Chapter 9 of Jobes and Silva is about the relationship between the LXX and the NT. I thought their discussion of the relationship between the language of the LXX and NT was worth a few quotes here. The LXX and NT share a common language, yet there is “much linguistic diversity” throughout the literature.
An additional consideration, however, brings the LXX and the NT even closer together, namely, the indisputable fact that the NT writers knew and used the OT in its Greek form. (184)
A distinction needs to be made between the influence of the LXX on the NT thought (to be discussed later in this chapter) and its influence on NT language.
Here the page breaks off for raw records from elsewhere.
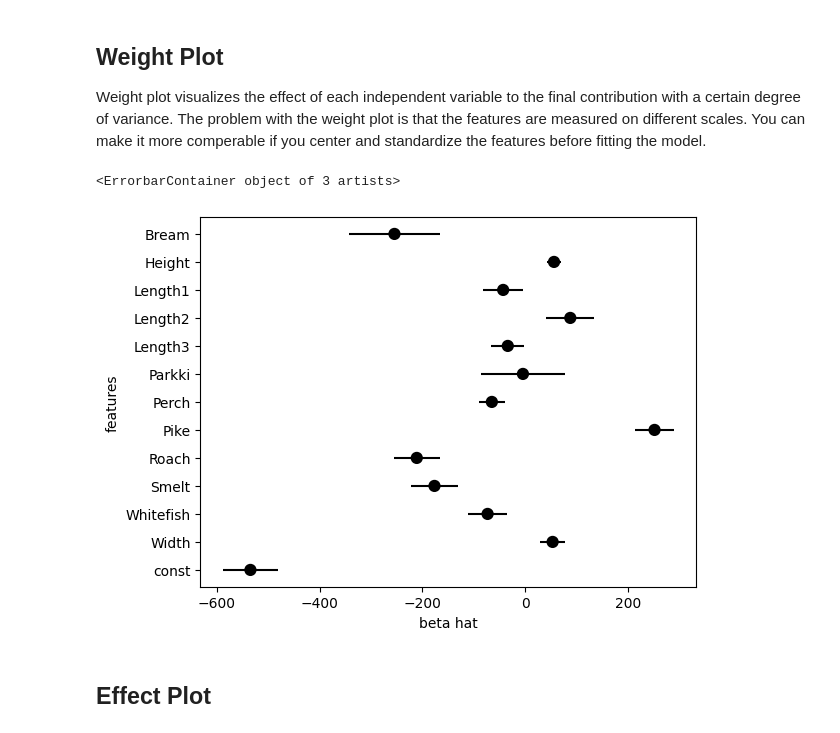
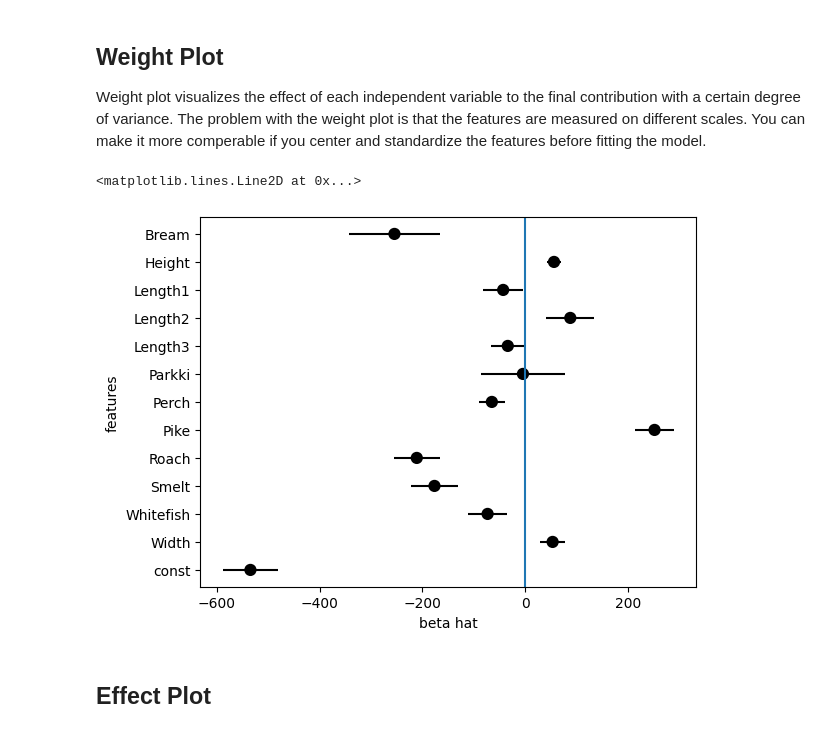
Before and after one commit to ficstamas/FateML, a Jupyter notebook: notebooks/02_classical_models.ipynb, the cells around one changed output. Cells and saved outputs as stored; diff of their text form; code cells hidden in the pictures.

```diff
--- a/notebooks/02_classical_models.ipynb
+++ b/notebooks/02_classical_models.ipynb
@@ -426,9 +433,10 @@ Weight plot visualizes the effect of each independent variable to the final cont
 # %%
 sns.pointplot(data=statistics[["features", "beta hat"]], x="beta hat", y="features", orient="h", join=False, color='black')
 plt.errorbar(y=np.arange(len(statistics)),x=statistics["beta hat"], xerr=statistics["standard error"], fmt='none', c='black')
+plt.axvline(x=0)
 # %% [output]
-<ErrorbarContainer object of 3 artists>
+<matplotlib.lines.Line2D at 0x...>
-[figure, old version]
+[figure, new version]
 # %% [markdown]
 ## Effect Plot
 # %% [markdown]
```
Also changed, not shown: parts of 4 cells of this notebook.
And with regard to the latter, a further distinction needs to be made between matters that affect the structure of the language and those that do not. (186)
Thus, for example, when Luke uses the expression και εγενετο ( = וַיְהִי = “and it came to pass” in the King James Version), it would be pointless to deny that, under the influence of the LXX, he is imitating the biblical style. But this is a matter of phraseology rather than syntax in the strict sense…
… the NT authors never — except when quoting the OT directly — use the peculiar combination of a finite verb with a participle of the same (or similar) verb in imitation of the Hebrew infinitive absolute construction, such as πληθυνων πληθυνω (“increasing I will increase” = הַרְבָּה אַרְבֶּה; Gen. 3:16) (187)
After noting a couple exceptions that, to Jobes and Silva, merely prove the rule, they wrap it up.
In the end, we have to recognize that the influence of the Greek OT on the language of the early Christians was, on the whole, limited to the use of technical or semitechnical terms distinctive of Hebrew theology or Jewish customs… the influence in question is primarily extralinguistic (cultural or conceptual) in nature. (189)